As previously noted, the State charged Adkins with two counts of disseminating matter harmful to minors, one involving A.N. and the other involving A.N.'s brother. Because the jury acquitted Adkins on the latter charge, we limit our discussion to the amendment to the former charge.

This statute was amended effective July 1, 2014 to provide the crime is now a Level 6 felony. We cite to the version of the statute that was in effect at the time Adkins committed the crime.

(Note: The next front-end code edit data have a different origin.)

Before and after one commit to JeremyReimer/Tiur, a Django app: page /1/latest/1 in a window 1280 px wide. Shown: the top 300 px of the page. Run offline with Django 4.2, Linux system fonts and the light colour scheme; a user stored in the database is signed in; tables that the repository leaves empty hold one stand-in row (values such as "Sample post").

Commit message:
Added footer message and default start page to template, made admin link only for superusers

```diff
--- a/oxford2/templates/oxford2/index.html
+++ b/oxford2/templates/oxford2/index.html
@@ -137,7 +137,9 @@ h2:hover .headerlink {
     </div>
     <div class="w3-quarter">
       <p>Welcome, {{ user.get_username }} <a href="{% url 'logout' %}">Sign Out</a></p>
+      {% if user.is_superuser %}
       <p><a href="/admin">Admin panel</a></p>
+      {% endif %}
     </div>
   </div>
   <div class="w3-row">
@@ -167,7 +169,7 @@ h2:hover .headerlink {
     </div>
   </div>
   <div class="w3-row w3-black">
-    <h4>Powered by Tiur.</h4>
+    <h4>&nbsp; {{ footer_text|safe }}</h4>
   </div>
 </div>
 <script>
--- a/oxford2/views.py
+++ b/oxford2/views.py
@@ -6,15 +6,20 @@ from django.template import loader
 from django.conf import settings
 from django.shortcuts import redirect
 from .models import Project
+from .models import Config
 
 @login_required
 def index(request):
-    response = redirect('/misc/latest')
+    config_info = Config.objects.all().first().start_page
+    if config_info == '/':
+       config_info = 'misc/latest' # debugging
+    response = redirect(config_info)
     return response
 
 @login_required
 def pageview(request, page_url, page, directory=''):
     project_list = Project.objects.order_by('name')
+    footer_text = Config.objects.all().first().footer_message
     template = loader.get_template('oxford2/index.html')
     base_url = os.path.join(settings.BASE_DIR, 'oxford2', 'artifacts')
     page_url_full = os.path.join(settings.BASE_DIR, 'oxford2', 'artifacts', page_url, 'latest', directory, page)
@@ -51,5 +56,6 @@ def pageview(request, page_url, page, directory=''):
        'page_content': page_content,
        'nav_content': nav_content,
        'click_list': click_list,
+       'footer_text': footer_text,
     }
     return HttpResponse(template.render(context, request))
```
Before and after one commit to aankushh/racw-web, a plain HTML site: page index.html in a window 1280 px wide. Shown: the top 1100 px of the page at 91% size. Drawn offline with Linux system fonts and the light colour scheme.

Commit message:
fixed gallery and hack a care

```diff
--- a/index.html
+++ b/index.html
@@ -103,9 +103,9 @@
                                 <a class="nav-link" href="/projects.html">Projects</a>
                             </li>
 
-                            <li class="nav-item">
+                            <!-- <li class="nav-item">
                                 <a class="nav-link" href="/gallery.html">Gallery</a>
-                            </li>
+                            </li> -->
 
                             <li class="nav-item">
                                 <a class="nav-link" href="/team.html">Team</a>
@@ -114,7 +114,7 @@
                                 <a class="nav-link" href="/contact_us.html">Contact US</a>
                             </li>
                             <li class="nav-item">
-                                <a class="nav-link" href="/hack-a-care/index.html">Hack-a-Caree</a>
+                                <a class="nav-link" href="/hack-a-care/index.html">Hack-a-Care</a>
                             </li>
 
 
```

Adkins claims that the amended information deprived him of his defense that showing a pornographic video does not constitute "dissemination." But if this tautology were the rule, then any amendment would necessarily constitute a substantive change. For example, in Jones v. State, 863 N.E.2d 333, 338 (Ind. Ct. App. 2007), we held that the State's amendment of a charging information one week before trial was one of form, and not of substance, even though the amendment altered the identity of the substance the defendant was alleged to have possessed from cocaine to heroin. The defendant in Jones had a "defense" under the original charging information that was taken away by the change only in the sense that he could no longer argue that the substance he possessed was heroin and not cocaine as originally alleged. But we still held that the State's late amendment did not cause Jones to lose any potential defenses or affect the application of his evidence to the crime charged. Id. Indeed, the discovery provided to Jones made it clear that the substance he was charged with possessing was heroin, not cocaine. Id. at 338-39; see also Owens v. State, 263 Ind. 487, 497-98, 333 N.E.2d 745, 750 (1975) (holding that amendment of charging information on day of trial to allege that defendant shot victim with a revolver instead of a shotgun was one of form, not substance, even though defendant would have had a technical defense to original charge in that he did not use a shotgun); Markoff v. State, 553 N.E.2d 194, 195 (Ind. Ct. App. 1990) (holding that amendment on the day of trial to change the name of the owner of the building in which a burglary occurred was one of form, not substance, even though defendant would have had a technical defense to the original charge in that the building was not owned by the person alleged in the original information). --------

Conclusion

[29] No reversible error occurred when witnesses referred to Adkins's taped statement to the police as a "confession." Not only was this description accurate, most of it was elicited by Adkins's own counsel. The trial court also did not err by failing to declare a mistrial when a portion of Adkins's recorded statement to the police referenced "hooking" Adkins up to "this machine." Adkins did not request a mistrial, and this brief reference did not require a mistrial or otherwise constitute fundamental error. Lastly, the trial court did not err in permitting the State to amend the information charging Adkins with disseminating matter harmful to a minor because the amendment was not one of substance and could therefore by made at any time. Accordingly, we affirm the judgment of the trial court. [30] Affirmed. Riley, J., and May, J., concur.